Archive for the ‘selective default’ Category
If the IMF is asked for funds from the EU, it won’t have enough resources for the rest of the worlds emerging markets if there is a contagion.
The fiscal situation in the EU’s GIIPS countries is not good, but it’s not like they were jewels to begin with, they’ve battled these problems for decades, even centuries.
The ECB must resolve this. Today, there exists a real possibility that the EZ might just break apart and countries would return to multiple currencies.
The ECB must stop the meltdown by buying GIIPS bonds as needed.
Elstat is Greece’s new independent statistics agency. Elstat has been commissioned by the European Commission to “clean up” the statistics, after decades of corruption and inadequacy by the Greek finance ministry.
Yet, Elstat is now facing opposition in the form of an official criminal investigation by the Greek government for “inflating the scale of the country’s financial crisis.

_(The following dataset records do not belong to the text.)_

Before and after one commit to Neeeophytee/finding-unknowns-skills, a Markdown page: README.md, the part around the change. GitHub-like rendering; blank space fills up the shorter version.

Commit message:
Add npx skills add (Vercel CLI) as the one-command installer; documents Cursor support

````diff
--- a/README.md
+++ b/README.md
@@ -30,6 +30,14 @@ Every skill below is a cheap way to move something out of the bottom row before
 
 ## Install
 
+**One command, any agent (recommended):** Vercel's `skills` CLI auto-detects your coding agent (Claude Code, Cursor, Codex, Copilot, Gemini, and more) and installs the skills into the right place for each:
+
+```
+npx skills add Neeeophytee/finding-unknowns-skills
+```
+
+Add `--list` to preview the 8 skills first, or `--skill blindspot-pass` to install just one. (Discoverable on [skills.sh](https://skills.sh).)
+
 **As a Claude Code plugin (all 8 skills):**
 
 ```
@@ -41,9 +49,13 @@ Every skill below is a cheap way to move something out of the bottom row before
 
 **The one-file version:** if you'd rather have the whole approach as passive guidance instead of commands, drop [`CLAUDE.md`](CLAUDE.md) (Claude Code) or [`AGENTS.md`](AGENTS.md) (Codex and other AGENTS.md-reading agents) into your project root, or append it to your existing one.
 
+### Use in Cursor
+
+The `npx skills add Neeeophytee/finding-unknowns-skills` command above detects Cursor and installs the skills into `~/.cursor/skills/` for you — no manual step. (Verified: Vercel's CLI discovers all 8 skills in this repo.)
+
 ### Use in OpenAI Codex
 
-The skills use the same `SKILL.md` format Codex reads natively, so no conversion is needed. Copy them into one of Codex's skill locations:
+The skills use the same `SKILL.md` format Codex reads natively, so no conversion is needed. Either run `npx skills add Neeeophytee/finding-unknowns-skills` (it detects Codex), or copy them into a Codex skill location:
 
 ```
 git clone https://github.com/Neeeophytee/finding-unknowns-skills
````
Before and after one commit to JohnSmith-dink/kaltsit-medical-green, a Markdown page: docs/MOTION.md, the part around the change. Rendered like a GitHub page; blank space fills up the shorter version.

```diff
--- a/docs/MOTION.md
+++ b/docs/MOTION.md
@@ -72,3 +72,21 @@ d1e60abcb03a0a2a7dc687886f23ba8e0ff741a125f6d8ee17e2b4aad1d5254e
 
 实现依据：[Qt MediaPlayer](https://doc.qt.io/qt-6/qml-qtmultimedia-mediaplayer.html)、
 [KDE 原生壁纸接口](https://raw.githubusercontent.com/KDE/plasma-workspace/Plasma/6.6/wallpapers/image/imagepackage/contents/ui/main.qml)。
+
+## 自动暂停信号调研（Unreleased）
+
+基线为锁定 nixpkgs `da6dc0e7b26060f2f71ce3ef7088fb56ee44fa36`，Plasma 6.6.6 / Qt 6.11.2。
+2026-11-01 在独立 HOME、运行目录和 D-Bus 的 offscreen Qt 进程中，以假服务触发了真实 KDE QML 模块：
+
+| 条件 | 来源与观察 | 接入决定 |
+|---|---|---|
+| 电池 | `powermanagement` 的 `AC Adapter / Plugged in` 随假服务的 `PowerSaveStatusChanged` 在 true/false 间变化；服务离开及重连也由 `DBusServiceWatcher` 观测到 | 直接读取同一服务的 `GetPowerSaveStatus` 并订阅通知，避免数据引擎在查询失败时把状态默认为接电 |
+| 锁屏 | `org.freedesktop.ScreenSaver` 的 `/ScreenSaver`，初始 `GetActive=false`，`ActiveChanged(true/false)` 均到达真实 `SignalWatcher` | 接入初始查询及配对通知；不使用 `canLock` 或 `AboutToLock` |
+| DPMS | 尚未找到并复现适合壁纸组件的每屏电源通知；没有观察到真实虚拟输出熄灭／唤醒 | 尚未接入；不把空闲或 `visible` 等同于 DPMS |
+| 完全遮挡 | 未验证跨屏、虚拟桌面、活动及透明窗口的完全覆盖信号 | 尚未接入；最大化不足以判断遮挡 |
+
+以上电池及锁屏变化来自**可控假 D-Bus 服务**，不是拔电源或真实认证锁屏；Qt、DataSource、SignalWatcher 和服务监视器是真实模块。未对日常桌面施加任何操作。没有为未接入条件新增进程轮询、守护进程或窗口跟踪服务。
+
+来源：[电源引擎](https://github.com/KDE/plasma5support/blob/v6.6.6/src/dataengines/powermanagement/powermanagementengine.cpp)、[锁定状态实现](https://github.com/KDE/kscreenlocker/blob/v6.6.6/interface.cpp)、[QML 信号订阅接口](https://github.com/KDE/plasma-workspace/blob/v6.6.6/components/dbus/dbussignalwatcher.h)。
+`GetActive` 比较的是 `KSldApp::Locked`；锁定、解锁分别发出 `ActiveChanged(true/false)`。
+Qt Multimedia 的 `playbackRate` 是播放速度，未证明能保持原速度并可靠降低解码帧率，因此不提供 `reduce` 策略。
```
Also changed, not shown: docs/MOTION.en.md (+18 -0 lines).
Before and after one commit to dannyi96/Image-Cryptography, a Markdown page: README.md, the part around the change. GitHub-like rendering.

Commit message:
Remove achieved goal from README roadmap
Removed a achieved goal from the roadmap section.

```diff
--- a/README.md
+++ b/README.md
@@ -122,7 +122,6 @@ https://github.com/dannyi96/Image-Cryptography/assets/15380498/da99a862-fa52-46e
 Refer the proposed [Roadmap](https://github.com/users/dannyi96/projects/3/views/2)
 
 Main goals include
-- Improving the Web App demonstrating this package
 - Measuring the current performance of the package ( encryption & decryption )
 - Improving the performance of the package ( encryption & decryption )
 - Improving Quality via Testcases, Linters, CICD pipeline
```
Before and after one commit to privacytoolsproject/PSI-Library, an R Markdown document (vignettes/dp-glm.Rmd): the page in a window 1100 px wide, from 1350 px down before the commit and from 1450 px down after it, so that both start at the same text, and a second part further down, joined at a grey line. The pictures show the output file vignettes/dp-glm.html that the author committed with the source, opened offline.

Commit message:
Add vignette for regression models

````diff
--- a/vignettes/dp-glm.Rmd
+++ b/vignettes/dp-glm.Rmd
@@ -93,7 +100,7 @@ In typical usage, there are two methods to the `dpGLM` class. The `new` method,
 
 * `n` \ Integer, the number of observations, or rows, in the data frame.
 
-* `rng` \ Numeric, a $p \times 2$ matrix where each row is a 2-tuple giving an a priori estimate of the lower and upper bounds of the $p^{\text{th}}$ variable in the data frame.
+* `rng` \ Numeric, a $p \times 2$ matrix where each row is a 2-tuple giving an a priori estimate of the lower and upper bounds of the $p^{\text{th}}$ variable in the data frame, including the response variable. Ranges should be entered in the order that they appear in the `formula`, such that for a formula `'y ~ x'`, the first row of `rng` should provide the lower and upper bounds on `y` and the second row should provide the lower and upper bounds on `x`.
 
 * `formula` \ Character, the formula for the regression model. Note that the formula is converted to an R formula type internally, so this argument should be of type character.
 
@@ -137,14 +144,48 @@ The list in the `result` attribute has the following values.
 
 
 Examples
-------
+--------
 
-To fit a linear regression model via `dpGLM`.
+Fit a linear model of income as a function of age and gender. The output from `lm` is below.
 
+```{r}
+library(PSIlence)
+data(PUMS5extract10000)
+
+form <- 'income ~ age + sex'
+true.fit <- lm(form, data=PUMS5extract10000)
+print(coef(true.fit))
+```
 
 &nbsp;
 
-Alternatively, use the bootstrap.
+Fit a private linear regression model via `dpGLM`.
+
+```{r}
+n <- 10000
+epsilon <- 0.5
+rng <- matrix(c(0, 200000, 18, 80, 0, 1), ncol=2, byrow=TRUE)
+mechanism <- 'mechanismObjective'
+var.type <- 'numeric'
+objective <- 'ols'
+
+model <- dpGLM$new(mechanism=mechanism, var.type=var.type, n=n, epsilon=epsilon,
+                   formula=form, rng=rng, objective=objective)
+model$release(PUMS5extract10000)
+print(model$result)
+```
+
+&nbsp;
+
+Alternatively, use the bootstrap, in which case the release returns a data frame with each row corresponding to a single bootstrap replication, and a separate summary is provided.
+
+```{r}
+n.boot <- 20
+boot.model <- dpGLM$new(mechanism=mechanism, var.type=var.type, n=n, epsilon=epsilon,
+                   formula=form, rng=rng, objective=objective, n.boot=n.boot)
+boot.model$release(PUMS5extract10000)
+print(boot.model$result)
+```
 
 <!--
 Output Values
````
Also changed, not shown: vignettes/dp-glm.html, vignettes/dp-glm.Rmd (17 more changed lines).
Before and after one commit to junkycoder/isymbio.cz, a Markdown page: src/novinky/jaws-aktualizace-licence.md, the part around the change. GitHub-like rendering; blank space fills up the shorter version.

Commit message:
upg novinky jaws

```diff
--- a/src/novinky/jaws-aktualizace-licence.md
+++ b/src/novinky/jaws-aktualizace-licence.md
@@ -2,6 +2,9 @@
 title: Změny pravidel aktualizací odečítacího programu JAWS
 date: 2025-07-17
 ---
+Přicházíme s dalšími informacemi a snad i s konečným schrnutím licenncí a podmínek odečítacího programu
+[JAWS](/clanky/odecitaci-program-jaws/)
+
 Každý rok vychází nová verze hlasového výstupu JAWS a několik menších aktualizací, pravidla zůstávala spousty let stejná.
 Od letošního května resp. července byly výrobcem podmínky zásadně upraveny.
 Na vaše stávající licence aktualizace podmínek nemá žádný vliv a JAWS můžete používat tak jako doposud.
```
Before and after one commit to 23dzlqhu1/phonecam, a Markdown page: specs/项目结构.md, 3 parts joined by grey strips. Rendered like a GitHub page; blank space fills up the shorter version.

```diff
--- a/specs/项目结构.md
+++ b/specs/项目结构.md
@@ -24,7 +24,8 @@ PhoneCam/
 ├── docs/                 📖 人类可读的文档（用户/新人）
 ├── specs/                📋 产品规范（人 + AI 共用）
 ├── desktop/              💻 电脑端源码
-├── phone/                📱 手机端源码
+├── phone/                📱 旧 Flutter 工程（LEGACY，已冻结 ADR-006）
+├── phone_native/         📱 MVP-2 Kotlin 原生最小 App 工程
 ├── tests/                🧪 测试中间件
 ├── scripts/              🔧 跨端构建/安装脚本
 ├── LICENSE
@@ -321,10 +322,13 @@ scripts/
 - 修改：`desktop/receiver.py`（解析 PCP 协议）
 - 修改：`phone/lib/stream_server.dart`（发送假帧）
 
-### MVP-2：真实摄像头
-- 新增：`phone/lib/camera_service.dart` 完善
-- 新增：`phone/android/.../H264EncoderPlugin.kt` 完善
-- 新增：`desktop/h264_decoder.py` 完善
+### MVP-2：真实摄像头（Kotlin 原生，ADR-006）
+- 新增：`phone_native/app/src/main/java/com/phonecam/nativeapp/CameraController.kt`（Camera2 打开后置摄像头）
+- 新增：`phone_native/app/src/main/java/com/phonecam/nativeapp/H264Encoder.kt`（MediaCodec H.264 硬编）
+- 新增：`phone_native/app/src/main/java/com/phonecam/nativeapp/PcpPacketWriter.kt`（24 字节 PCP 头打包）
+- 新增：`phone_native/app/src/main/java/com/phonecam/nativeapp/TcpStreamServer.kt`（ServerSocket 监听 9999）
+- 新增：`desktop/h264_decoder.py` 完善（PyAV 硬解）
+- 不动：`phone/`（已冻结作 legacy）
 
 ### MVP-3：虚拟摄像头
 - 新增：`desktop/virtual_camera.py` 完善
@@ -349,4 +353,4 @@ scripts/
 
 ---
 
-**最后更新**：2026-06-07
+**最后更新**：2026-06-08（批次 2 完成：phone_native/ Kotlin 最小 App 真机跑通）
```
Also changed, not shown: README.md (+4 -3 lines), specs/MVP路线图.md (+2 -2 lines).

Accusations include delay in diaper aments of loan tranches.
One, politics in Europe are local, not “European.”
Two, monetary, fiscal, and labor policy are at the core of the problems in the GIIPS.
Third, The EU had better identify itself and make its presence known- finally.
It is her “fight or flight” moment. The Entire EU hangs in the balance, and coupled with that the US economy. Sovereign debt and negative growth are actually spreading.
Mr. Monti and Mr. Papademos must play a role in tightening the fiscal policies and make the structural reforms needed. These technocrats, should provide a positive step in increasing pro investor policy.
30m mortgage holders out of 55m are paying above market interest rates… 1% over the average for a new 30 year…
This is quoted from the article: “I answered an ad in 1995 that I thought was for a job related to “security” (as in security guard) but was in fact related to “securities.” That’s how little I knew about the stock market. A few months later I found myself working a phone at a Fidelity Investments call center. Things went well, and by 1999 I was a Merrill Lynch financial adviser and a certified financial planner.”
— How a Financial Pro Lost His House – NYTimes.com
At this point it really doesn’t matter which way the crisis in Greece goes. The worlds confidence has fallen as bond markets have shown more alarm and the GIIPS have been forced a bailout. Government debt situations and the banking industry and heavily linked GLOBALLY, and more is likely to come (MF GLOBAL).
The fall in confidence has led to a convincing bailout but weaknesses in the Eurozone will still remain. Money is already fleeing the Eurozone, the dollar only an alternative. The Swiss Franc and the Yen are no-longer safe-havens because their central banks have intervened to artificially weaken those currencies.
Today the U.S. dollar is the only really liquid place for cash to go. Greece can get a bailout but she will weaken tomorrow.
The EU has no choice but to leave Greece bankrupt and in chaos. Modern Greece has not been much of a democracy in the last 60 years. Confidence is down. When they re-print the Drachma to pay bills, hyper inflation will be terrible, “contagion” is worse.
“This is a question of whether we remain in the euro zone. This is very clear. It’s clear to everyone” – PapandreouIn Belgian, Capital Shortfall, Cataclysm, Culture, default, Economic Institutions, Environment, European Union, Financing Reconstruction, FX, Global Economics, latin america, macroeconomic factors, MF Global, Multibillion, Nuclear, philanthropy, price volatility in energy, Regulatory demands, selective default, spillover effect, Turbulent Markets on November 3, 2011 at 3:44 am
Ok, here is the itinerary: The ECB is meeting on November 3rd. The G20 is meeting on November 3-4, The Papandreou is attending on the 2nd day. A Eurogroup meeting will follow on November 7th, followed by an EU Ecofin meeting on November 8.
The Troika was meant to disburse the sixth tranche of the first program in the first or second week of November, as Papandreou returns from G20 weaker we may not see this funding pass.
Martin Coward, co-founder of Ikos Financial and estranged husband of Elena Ambrosiadou, is preparing to launch his own hedge fund. The FT reports the fund will be activated next year, using the same state of the art proprietary technology to benefit from high frequency trading that has lead to Ikos’s success.
Although Coward is the original code designer he does not have ownership of it.
Ms. Elena Ambrosiadou has put in place an injunction that is enforceable in the EU (UK & Cyprus) making it illegal for Mr. Coward from talking about Ikos or to any individual connected to the fund, ever.